Scan the data below for lines holding the word "placeholder", and copy each line found.

##########

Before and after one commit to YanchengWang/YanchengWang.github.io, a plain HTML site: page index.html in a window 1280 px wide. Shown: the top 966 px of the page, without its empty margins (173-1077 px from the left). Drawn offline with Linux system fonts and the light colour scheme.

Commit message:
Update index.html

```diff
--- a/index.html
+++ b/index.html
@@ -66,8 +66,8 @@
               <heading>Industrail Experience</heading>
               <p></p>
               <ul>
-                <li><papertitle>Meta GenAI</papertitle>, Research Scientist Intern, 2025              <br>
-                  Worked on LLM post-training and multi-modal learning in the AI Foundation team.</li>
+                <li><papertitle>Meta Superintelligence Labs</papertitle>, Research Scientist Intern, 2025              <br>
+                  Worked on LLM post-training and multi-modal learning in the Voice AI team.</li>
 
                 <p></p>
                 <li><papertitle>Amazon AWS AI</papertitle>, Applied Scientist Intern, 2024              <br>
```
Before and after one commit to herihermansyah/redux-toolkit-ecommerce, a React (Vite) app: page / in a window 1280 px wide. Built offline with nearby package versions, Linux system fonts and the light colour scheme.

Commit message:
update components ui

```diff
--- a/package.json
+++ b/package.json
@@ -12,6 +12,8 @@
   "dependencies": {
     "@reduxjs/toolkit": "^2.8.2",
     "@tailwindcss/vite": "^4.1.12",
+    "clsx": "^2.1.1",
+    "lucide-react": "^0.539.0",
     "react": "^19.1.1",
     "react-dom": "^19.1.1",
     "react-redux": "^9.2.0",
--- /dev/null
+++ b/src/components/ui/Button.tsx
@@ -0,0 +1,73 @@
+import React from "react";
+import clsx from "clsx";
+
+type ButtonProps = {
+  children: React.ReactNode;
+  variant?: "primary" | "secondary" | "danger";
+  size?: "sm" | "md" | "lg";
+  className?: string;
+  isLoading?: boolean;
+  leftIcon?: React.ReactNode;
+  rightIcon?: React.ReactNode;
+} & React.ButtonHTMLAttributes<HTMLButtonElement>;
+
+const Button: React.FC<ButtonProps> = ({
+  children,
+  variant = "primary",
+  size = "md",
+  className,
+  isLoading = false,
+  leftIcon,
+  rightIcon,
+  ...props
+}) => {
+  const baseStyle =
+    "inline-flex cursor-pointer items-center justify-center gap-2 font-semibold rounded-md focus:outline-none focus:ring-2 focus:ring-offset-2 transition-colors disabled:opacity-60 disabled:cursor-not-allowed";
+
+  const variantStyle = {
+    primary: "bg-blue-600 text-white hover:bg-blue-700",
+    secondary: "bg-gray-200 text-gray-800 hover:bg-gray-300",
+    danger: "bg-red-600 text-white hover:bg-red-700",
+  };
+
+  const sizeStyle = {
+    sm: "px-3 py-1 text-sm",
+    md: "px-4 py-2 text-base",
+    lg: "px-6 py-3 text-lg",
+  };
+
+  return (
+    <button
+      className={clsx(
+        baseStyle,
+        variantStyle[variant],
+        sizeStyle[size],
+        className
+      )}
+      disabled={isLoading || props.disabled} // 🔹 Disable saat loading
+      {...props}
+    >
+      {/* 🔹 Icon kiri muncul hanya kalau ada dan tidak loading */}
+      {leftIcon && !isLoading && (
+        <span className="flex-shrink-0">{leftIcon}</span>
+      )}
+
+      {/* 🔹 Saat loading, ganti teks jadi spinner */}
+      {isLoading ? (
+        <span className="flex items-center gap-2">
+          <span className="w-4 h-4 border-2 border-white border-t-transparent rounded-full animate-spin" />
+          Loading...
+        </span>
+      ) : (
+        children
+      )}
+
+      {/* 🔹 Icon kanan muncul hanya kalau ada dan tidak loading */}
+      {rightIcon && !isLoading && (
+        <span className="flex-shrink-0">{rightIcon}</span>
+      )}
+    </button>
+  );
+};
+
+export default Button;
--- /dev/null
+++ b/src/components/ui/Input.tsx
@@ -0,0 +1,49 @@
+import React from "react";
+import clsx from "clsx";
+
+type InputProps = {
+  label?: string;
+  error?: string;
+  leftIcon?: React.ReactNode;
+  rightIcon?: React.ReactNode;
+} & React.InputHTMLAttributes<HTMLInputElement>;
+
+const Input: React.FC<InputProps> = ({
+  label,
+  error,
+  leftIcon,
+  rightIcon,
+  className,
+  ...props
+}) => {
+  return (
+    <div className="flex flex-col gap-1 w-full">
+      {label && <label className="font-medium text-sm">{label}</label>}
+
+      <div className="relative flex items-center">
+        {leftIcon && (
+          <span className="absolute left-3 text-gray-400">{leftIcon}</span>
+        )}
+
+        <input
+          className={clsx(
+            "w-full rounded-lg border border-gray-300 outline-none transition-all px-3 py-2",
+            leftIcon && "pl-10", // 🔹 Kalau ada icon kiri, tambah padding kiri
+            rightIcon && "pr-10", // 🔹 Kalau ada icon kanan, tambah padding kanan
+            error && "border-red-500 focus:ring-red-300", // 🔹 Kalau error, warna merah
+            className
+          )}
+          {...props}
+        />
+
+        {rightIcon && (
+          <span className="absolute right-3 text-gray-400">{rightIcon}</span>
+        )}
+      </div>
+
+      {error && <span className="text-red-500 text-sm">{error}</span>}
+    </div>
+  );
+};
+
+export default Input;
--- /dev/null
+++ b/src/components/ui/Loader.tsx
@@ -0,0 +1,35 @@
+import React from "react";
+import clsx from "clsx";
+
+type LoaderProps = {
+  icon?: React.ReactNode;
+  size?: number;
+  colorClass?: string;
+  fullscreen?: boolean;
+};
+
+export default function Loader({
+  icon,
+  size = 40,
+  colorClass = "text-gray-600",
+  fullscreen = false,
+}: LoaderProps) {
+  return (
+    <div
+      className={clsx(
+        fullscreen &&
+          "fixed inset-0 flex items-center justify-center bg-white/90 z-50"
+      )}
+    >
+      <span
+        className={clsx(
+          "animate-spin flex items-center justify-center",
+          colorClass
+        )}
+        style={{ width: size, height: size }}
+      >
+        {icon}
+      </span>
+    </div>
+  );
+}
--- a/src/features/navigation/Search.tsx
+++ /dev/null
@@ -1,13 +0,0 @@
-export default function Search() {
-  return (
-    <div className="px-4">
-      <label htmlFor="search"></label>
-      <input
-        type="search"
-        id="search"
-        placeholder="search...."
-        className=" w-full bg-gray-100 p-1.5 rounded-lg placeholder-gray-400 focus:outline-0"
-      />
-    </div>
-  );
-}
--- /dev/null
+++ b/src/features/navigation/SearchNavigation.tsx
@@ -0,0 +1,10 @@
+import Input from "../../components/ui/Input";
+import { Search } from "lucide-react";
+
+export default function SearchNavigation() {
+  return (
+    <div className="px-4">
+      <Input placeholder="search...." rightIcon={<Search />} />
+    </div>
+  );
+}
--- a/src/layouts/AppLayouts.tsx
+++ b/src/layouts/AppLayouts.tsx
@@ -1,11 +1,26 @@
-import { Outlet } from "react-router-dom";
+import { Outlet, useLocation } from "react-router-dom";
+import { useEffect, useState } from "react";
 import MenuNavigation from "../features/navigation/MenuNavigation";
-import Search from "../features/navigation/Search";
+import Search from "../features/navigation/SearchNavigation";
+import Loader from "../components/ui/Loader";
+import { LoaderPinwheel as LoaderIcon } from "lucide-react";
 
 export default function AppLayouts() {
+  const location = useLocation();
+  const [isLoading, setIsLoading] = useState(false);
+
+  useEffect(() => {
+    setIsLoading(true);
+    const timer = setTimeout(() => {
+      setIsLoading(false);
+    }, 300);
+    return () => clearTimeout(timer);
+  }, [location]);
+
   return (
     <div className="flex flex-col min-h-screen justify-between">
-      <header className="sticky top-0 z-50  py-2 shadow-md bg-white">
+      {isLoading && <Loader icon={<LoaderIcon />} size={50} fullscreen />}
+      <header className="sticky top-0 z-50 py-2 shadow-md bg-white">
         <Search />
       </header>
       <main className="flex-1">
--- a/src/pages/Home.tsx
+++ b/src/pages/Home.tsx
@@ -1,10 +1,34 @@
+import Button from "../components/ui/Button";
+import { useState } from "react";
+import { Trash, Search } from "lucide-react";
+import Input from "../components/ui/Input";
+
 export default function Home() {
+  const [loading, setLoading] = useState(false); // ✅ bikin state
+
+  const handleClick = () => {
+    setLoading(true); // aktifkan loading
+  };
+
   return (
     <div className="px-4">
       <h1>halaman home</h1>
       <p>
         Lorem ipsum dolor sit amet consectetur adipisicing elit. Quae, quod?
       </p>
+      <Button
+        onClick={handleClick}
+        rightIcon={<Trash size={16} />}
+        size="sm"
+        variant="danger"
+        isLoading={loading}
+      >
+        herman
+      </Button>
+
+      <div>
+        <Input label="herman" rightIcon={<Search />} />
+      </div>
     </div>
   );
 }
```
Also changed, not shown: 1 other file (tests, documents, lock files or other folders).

##########

RESULT OF THIS EXERCISE:
-        placeholder="search...."
-        className=" w-full bg-gray-100 p-1.5 rounded-lg placeholder-gray-400 focus:outline-0"
+      <Input placeholder="search...." rightIcon={<Search />} />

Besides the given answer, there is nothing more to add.